#### What the exercise asks
In the records below, some lines contain the word "Meeting". Copy each of them.

[Difference listings]
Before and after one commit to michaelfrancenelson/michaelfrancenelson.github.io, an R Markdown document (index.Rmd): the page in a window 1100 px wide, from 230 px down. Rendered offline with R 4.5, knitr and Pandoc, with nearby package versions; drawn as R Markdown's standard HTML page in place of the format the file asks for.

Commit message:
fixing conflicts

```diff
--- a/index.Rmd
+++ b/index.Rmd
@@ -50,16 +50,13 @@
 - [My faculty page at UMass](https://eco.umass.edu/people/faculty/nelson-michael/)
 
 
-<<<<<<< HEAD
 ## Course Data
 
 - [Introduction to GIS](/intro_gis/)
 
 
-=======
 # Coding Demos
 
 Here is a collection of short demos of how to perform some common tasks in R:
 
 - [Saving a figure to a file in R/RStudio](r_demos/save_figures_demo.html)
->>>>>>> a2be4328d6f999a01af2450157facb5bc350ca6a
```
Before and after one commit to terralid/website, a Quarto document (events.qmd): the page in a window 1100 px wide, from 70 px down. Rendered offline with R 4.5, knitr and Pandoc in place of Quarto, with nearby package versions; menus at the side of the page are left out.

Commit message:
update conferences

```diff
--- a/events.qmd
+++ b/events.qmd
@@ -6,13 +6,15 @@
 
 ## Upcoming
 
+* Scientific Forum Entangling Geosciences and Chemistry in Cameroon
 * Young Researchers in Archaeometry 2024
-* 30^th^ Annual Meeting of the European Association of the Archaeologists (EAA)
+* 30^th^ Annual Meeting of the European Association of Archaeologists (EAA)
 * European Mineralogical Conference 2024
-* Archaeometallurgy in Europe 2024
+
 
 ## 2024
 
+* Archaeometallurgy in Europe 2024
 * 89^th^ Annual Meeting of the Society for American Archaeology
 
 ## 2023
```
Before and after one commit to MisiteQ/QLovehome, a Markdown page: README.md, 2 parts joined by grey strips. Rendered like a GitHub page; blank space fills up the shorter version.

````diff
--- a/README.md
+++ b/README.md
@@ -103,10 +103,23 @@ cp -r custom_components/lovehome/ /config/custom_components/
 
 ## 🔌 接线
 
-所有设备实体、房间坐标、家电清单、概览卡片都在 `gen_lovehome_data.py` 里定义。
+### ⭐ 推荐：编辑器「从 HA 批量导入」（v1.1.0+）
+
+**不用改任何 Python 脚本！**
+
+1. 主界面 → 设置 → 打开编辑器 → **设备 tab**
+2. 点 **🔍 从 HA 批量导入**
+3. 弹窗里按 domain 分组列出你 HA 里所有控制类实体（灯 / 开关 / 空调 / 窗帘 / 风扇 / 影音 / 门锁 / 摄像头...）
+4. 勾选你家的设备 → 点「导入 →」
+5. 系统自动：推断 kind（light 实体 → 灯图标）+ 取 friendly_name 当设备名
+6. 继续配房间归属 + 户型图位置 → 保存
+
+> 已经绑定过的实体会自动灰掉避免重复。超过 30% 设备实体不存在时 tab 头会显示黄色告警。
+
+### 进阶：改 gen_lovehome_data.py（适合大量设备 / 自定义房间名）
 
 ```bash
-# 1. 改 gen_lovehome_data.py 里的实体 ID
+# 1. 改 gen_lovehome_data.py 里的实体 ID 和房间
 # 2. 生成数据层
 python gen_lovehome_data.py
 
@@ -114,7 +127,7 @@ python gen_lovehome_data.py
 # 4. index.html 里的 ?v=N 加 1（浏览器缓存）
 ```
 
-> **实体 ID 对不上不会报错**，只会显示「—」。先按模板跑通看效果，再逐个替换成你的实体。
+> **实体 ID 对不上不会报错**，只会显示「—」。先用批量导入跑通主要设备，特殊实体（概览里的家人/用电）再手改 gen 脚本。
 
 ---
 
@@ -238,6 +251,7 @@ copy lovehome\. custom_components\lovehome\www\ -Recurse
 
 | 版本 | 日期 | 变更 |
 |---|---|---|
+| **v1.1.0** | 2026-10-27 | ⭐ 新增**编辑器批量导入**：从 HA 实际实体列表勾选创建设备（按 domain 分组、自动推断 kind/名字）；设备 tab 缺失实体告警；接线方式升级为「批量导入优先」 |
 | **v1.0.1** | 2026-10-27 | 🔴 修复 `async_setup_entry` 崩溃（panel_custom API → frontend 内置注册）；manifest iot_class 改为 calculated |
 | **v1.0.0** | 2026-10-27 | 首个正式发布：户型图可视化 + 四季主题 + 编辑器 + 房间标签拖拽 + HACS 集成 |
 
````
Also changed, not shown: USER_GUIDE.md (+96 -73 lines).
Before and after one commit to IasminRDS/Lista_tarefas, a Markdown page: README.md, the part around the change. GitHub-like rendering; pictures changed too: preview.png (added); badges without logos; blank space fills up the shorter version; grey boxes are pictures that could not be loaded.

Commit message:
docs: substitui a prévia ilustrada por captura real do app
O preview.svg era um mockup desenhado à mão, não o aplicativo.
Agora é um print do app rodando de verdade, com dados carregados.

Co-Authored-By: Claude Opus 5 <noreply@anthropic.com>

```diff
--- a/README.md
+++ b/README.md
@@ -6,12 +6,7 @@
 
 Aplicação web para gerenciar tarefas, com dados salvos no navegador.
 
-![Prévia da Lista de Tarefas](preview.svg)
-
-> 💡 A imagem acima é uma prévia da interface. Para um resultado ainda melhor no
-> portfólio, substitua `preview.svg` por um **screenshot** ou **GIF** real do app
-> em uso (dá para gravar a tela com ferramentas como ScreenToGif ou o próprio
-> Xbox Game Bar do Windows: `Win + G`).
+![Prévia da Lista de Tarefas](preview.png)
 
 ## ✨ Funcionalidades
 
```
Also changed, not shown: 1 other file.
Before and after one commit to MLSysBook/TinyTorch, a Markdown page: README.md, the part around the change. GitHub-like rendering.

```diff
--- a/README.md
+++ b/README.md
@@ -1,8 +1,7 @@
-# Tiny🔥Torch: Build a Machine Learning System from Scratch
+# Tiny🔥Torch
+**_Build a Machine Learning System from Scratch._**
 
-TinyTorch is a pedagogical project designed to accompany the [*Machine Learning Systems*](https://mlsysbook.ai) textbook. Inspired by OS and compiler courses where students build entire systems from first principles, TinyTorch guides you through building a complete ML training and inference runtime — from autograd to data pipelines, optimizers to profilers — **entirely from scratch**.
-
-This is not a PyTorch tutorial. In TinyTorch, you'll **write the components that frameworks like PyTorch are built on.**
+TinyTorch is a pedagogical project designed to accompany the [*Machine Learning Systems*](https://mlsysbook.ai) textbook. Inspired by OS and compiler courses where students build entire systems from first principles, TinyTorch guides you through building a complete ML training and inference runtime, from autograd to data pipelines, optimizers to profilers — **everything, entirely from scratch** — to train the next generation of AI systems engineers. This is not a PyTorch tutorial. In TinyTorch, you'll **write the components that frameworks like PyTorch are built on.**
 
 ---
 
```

#### Task response
-* 30^th^ Annual Meeting of the European Association of the Archaeologists (EAA)
+* 30^th^ Annual Meeting of the European Association of Archaeologists (EAA)
 * 89^th^ Annual Meeting of the Society for American Archaeology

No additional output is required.